Go through the data below and copy each line that includes "shadow".
•••
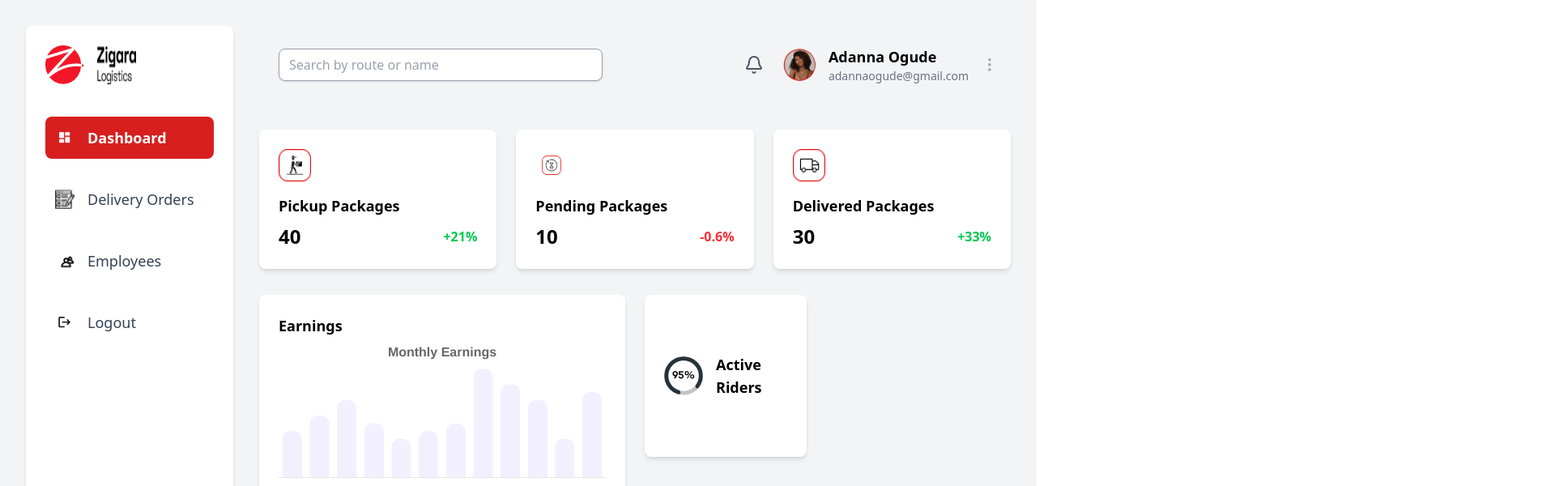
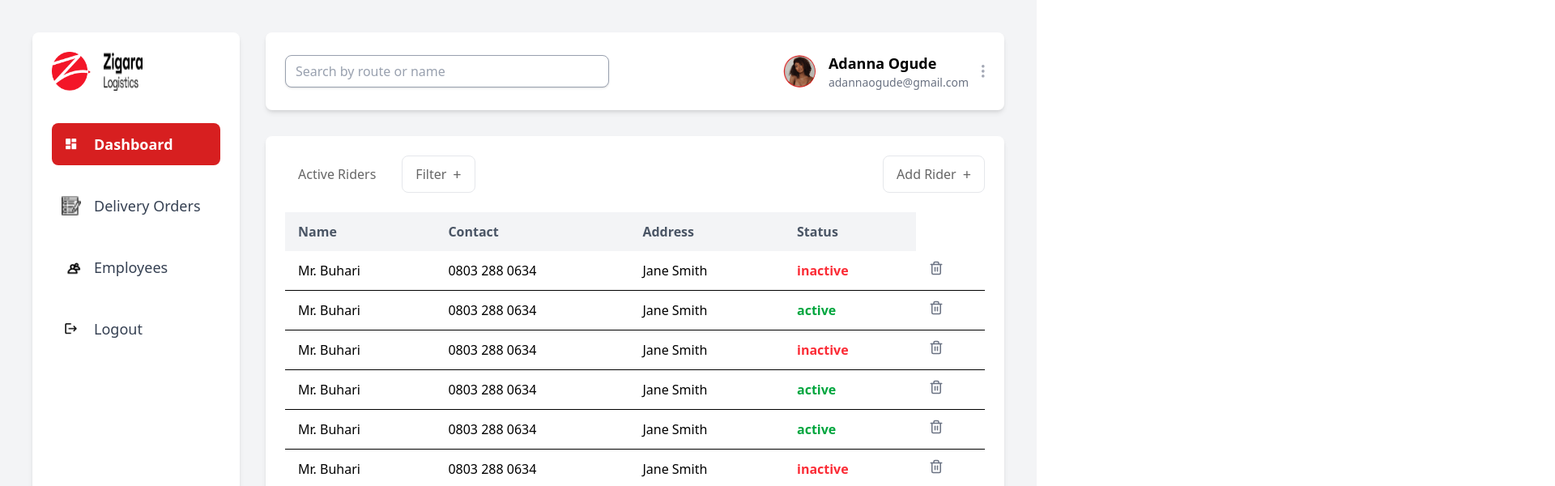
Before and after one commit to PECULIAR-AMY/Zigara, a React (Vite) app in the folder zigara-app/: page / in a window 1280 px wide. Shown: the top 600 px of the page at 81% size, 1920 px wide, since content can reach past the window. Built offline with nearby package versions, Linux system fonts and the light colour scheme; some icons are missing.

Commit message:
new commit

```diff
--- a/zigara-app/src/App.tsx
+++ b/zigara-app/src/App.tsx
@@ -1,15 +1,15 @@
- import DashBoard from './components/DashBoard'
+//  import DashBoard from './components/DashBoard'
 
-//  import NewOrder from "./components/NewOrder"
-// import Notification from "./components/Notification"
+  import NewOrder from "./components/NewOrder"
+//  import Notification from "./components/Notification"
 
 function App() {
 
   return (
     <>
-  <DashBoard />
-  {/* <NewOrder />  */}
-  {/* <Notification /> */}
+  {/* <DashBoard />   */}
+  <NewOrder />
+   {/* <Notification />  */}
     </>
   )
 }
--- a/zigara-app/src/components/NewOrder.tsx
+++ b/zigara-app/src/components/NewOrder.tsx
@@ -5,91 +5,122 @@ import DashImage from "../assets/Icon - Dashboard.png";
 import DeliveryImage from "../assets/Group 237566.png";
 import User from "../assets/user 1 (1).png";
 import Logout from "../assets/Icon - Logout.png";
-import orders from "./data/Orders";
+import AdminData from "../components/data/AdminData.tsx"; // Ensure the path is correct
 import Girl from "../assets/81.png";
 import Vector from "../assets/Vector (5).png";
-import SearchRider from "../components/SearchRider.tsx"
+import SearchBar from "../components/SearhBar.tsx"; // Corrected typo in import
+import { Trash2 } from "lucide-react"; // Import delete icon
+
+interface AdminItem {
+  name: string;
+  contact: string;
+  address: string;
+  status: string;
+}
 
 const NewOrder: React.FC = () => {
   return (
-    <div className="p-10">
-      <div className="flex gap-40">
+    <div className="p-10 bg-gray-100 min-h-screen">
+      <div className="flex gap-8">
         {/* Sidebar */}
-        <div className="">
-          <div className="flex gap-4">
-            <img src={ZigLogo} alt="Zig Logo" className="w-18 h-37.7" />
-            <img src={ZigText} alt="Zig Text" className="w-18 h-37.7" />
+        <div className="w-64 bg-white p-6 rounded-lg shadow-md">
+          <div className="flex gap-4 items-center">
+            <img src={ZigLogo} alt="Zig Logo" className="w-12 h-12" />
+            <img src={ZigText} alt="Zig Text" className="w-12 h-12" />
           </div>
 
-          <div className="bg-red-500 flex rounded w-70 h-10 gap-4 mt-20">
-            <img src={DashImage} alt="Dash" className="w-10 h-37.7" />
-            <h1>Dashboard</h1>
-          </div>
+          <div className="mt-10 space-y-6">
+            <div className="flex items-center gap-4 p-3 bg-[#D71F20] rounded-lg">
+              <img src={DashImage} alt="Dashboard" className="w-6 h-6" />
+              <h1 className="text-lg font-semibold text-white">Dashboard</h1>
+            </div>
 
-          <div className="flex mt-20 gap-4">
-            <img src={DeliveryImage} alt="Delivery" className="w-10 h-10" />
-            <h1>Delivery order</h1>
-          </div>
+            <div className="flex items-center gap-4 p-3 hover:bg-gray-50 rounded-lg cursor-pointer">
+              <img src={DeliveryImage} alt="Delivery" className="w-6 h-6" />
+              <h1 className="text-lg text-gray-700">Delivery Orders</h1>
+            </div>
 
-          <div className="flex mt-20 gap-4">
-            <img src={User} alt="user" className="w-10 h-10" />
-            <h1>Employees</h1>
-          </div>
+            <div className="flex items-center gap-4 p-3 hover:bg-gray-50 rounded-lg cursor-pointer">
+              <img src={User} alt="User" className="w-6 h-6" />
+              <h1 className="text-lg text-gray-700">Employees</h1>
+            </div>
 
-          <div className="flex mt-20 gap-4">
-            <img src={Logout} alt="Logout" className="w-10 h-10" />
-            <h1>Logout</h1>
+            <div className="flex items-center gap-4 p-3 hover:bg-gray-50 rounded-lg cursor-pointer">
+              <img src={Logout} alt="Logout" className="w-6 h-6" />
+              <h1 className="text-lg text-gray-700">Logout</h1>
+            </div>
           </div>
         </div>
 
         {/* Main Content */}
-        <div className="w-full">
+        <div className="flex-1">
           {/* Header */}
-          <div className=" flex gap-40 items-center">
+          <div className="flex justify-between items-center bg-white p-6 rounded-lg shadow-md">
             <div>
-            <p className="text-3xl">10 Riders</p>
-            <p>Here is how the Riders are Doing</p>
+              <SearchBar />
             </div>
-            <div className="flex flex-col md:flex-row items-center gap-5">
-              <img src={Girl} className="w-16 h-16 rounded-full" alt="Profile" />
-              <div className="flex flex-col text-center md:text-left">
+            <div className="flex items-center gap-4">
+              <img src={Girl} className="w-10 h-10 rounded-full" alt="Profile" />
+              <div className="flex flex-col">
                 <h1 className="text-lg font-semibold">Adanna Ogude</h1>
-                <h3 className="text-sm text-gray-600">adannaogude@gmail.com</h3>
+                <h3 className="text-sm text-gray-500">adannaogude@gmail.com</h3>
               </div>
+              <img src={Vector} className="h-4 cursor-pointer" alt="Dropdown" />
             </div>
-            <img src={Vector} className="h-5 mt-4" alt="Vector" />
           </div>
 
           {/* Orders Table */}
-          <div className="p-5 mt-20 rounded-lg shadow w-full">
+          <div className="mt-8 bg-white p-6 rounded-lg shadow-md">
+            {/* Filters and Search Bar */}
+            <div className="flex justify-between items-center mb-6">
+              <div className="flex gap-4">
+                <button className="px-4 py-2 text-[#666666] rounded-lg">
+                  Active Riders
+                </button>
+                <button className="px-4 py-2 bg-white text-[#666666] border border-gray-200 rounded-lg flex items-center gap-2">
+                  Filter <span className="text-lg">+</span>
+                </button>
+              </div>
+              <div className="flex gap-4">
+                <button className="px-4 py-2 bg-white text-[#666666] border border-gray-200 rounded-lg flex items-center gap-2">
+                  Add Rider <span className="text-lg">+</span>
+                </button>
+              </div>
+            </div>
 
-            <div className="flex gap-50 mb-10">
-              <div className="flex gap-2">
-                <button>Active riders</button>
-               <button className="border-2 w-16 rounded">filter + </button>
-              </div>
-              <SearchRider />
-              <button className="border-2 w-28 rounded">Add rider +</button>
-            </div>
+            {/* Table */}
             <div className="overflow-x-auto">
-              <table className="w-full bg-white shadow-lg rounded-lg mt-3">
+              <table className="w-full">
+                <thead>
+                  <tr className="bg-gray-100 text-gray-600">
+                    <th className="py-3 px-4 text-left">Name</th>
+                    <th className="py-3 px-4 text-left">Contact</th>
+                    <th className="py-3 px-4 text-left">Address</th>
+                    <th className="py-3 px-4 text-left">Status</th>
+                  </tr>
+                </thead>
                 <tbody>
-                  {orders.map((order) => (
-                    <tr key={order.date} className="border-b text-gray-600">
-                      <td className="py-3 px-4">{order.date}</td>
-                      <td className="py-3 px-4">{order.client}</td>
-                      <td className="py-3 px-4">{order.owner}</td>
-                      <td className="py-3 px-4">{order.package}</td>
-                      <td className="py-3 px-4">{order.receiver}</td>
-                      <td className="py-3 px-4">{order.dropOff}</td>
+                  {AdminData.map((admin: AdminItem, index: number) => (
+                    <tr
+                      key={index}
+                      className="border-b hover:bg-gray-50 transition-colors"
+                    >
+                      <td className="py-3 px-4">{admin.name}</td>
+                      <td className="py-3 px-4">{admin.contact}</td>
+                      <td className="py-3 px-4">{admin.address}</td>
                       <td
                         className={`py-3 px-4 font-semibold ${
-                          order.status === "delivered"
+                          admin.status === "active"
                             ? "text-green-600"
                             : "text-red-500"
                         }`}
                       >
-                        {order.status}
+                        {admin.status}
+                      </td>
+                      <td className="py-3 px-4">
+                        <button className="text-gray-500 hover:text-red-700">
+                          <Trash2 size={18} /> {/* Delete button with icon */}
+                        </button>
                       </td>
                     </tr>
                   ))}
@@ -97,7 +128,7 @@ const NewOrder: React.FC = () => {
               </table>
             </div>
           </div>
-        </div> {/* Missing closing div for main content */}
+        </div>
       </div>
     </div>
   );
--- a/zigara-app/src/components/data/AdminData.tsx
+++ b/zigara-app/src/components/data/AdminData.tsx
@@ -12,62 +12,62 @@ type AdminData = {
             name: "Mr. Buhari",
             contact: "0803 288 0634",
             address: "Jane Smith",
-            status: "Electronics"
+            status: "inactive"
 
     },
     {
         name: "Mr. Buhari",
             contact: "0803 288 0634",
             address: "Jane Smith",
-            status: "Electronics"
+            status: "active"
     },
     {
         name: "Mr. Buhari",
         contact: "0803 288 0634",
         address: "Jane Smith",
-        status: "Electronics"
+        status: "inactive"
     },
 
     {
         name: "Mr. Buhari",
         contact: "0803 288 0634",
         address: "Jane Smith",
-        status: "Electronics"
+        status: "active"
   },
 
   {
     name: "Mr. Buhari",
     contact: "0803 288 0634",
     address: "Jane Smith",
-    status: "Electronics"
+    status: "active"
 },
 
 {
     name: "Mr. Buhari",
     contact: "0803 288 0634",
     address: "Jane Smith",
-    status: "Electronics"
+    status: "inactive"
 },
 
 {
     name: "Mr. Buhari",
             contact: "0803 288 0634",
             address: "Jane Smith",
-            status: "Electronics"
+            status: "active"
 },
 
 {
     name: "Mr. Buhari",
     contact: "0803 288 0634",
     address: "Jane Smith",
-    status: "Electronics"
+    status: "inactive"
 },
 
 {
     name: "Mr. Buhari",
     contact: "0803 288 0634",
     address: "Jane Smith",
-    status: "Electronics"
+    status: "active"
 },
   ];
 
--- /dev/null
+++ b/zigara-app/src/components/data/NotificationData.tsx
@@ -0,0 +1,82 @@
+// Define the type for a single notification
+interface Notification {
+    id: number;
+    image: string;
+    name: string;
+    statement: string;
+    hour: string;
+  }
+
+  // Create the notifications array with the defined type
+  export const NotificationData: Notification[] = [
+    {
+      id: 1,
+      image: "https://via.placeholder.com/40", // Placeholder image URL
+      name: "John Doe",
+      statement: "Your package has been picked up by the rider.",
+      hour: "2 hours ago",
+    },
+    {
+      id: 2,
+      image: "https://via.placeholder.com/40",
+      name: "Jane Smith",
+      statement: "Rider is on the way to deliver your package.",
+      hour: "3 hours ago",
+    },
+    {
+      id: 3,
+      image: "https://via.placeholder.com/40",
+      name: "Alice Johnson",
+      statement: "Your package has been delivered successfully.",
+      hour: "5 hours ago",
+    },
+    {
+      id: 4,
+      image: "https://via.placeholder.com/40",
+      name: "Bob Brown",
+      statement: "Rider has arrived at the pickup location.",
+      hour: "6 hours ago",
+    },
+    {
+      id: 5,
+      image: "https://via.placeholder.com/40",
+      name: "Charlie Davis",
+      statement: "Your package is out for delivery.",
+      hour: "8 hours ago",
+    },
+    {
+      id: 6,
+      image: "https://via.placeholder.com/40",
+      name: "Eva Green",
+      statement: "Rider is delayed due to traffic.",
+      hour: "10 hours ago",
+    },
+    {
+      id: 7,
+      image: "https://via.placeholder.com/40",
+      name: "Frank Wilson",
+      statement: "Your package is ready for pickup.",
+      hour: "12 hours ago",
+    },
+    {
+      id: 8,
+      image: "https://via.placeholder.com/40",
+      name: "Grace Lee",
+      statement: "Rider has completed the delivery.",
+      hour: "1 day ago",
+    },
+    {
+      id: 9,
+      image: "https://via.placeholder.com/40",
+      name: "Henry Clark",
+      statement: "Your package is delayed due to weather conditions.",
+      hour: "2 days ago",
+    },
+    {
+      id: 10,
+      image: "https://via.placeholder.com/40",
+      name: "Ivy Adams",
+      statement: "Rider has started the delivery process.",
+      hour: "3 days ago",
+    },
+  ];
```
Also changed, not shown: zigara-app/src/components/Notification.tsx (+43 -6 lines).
•••
WRITTEN ANSWER »
+        <div className="w-64 bg-white p-6 rounded-lg shadow-md">
+          <div className="flex justify-between items-center bg-white p-6 rounded-lg shadow-md">
-          <div className="p-5 mt-20 rounded-lg shadow w-full">
+          <div className="mt-8 bg-white p-6 rounded-lg shadow-md">
-              <table className="w-full bg-white shadow-lg rounded-lg mt-3">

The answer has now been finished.